There are many routes home, but I almost always take one that takes me over The Tappan Zee Bridge and the Hudson River. It just represents the gateway, I guess. Shortly after that I’m in Connecticut. Not the “good” part of it, but closer to my destination than to my origination.
I love lots of areas of New England, but the place that makes me want to cry is Misquamicut, Rhode Island. We used to take numerous day trips to the beach, and when we were older and could afford actual vacations, most were for a week there. We always got there early and spent the entire day on the beach until the sun was low in the sky. Then we’d shower in the beach house, get dressed, and go to Paddy’s Wigwam for dinner. Then we drove down the coast a little bit to Watch Hill, where we strolled around the shops and marina and got ice cream before hitting the road home, my brother and I asleep in the back seat.
My mother had stationery that said “Terie, Happiest by the Sea.” She loved everything about it except the moisture, because the mildew allergy she developed made it impossible to get to the one place she could completely destress and be happy. She’s been gone 10 years now, and here is where I feel closest to her. That’s probably the main reason for the tears. 🙂
One of the things we talk about in relation to going home is how much things change. How small they seem, or how the landscape, buildings, and businesses are different. For the most part, this area of my past hasn’t changed. The beach looks exactly the same. The highway to get there does, too. Even the sand and water are the same.
I only got to spend about 10 minutes on my beach this trip, but I’m determined to take a weekend for myself up there one of these days. What better place for a writing retreat, right?
Okay, one last story, and then I’ll stop boring you. 🙂
That last picture is Paddy’s Wigwam (now Paddy’s Beach Club), the restaurant where we always ate. The last time I was there was when I met my brother, cousins, and aunts to scatter my mom’s ashes. Fantastic food, still! Anyway, the last time before THAT was after I sold my first book, Hunter’s Song, which is set in Misquamicut.

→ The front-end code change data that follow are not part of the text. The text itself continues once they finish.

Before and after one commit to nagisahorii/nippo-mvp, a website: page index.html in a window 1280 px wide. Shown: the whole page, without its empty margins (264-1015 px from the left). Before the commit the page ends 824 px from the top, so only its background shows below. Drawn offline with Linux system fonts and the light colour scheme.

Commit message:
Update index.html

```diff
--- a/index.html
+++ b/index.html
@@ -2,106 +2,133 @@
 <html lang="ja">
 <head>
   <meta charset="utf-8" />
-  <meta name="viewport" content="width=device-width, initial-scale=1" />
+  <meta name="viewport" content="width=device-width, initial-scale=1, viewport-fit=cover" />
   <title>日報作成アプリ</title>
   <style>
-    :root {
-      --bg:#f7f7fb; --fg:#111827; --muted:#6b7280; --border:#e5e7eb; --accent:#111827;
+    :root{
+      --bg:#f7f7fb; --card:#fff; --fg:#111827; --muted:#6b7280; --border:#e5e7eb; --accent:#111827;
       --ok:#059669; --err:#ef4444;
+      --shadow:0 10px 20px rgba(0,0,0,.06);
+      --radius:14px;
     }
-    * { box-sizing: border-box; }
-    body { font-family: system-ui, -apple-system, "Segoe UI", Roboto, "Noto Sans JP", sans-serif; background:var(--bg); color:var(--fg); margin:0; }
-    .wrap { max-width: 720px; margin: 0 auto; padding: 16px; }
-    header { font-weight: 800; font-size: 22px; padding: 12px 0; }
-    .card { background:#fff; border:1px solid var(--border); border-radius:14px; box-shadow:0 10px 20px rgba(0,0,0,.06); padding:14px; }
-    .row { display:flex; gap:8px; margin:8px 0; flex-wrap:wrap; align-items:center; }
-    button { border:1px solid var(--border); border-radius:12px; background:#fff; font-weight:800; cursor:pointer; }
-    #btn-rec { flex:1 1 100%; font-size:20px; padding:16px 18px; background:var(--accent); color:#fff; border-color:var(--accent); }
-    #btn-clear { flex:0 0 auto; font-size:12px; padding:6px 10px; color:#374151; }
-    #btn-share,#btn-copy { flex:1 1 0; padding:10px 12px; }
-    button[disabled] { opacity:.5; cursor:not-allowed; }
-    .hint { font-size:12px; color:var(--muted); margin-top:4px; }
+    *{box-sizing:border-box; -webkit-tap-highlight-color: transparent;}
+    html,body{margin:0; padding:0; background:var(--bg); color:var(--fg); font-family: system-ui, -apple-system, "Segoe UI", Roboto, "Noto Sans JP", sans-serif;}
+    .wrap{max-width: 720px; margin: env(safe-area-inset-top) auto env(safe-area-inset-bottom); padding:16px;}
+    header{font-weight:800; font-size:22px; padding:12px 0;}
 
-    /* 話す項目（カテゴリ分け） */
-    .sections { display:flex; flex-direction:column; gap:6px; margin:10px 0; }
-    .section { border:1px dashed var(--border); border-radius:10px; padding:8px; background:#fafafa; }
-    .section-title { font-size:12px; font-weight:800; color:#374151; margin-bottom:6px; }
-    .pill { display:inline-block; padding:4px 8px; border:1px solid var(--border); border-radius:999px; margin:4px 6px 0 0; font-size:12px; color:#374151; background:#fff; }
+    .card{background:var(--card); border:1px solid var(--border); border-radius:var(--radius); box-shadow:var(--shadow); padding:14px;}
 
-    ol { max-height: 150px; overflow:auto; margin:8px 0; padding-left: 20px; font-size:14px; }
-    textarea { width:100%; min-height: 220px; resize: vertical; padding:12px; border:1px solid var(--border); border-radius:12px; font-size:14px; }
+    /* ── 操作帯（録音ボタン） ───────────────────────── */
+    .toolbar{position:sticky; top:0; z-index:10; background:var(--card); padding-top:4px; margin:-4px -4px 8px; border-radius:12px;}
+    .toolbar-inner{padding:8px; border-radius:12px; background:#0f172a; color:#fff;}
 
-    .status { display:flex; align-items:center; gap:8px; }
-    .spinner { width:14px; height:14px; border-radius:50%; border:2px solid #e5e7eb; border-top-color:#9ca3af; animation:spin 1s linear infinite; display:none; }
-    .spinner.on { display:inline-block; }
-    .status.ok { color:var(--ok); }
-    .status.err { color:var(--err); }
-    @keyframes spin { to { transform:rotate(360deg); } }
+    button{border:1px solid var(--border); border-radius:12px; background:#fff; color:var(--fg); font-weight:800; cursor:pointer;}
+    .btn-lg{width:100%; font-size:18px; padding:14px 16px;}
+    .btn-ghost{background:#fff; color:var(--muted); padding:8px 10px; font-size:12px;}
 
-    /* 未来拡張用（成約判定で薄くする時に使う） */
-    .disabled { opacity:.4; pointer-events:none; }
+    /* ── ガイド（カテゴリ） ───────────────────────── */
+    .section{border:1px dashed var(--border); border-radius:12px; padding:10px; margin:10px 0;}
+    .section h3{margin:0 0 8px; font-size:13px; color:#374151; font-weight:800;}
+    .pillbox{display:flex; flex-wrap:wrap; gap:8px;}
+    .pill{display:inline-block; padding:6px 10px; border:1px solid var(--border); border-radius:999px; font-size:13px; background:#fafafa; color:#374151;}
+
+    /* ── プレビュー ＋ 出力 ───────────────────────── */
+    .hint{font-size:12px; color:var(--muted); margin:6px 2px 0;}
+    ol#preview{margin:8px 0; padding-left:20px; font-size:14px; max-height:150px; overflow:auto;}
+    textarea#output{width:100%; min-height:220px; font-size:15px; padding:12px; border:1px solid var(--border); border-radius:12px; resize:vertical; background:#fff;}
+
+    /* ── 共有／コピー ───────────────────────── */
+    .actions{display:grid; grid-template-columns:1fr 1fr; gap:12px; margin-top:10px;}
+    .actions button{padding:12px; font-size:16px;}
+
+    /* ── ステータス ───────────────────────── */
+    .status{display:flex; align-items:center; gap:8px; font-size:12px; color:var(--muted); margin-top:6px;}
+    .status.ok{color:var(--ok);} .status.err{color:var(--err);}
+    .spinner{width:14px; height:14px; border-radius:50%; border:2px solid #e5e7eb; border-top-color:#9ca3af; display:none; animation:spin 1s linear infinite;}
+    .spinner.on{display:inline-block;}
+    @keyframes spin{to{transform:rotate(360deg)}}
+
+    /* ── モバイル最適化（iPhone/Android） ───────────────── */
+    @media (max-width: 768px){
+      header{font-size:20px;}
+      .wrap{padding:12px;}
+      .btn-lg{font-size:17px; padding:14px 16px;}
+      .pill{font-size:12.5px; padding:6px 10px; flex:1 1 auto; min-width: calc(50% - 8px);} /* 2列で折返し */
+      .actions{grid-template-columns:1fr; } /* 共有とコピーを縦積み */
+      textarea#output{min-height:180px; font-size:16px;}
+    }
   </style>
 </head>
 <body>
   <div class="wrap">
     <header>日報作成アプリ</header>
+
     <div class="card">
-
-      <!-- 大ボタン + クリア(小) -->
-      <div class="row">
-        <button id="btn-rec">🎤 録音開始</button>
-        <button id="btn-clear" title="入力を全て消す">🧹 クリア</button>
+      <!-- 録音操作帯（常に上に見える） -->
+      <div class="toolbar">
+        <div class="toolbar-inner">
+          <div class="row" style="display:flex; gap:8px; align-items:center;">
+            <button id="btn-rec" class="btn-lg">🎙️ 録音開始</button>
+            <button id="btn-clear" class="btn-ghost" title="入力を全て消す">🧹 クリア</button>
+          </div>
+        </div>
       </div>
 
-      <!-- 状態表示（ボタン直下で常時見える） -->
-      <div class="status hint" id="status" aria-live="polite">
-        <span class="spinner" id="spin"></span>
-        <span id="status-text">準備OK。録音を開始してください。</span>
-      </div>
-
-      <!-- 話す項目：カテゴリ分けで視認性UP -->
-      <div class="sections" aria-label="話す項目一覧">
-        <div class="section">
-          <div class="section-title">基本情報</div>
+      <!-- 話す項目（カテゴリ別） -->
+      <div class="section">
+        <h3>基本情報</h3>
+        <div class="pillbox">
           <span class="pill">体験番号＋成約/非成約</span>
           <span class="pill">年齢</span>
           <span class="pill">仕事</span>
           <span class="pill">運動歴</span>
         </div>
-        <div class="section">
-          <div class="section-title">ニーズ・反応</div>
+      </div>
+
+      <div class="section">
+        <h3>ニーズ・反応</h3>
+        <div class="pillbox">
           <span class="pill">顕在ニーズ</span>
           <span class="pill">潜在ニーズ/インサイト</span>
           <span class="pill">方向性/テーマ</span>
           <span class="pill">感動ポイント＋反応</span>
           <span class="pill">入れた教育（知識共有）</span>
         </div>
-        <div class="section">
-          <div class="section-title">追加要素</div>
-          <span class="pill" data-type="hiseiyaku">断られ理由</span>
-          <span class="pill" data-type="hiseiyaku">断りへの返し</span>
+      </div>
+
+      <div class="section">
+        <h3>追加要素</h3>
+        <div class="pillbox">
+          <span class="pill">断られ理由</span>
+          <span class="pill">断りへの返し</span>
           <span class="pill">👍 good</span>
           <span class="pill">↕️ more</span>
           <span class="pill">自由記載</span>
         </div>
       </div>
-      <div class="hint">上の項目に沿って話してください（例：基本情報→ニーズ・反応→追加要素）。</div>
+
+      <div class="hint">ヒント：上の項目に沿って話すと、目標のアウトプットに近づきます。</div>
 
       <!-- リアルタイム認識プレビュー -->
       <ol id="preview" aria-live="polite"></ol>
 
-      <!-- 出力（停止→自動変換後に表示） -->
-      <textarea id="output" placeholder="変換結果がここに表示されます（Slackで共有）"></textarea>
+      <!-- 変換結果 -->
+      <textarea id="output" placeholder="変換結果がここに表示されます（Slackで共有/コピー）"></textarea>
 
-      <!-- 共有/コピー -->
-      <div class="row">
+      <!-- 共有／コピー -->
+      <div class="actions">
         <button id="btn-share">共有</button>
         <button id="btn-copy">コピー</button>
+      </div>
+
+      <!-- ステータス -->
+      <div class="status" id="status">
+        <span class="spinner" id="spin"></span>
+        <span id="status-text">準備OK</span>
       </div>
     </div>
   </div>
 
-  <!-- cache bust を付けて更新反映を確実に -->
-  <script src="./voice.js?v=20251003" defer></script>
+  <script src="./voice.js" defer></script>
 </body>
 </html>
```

I had a booksigning in Watch Hill, and then I went with my mom and both kids (then about 4 and 1.5 years old) to Paddy’s for dinner. During the typical craziness of eating with two small kids in a place that gives them straw sombreros, neon green stir sticks, and other cool toys, Dakota lost her beloved bear, Teddy. He was her first stuffed animal, given to her by my Auntie Lin before she was even born. We didn’t discover it until we were back at my mom’s, a few hours away.
I can’t remember the exact early sequence of events. I think when my mom called the person she talked to knew nothing about the bear, so I drove home as planned the next day. She followed up, and one of the waitresses had the bear and wanted to ship it to us. But it never came. My mother got a call from Grant, the owner, later. He was very upset. The waitress had left for college and he had no clue where Teddy was. He said if he’d known, he’d never have handled it that way. He absolutely insisted on getting Dakota a new bear. I found as close an approximation on the Internet as I could, and he ordered it and had it shipped. She named him Goldie, and Grant made a worshipping fan for life.
But the story doesn’t end there!
A year later, a young woman who used to be roommates with the waitress found Teddy deep in her toddler son’s toy box. She remembered the story, and contacted Grant, who contacted me and sent Teddy to us. He now has a happy home on Dakota’s bed at Emerson.
Where is the place that makes you want to cry?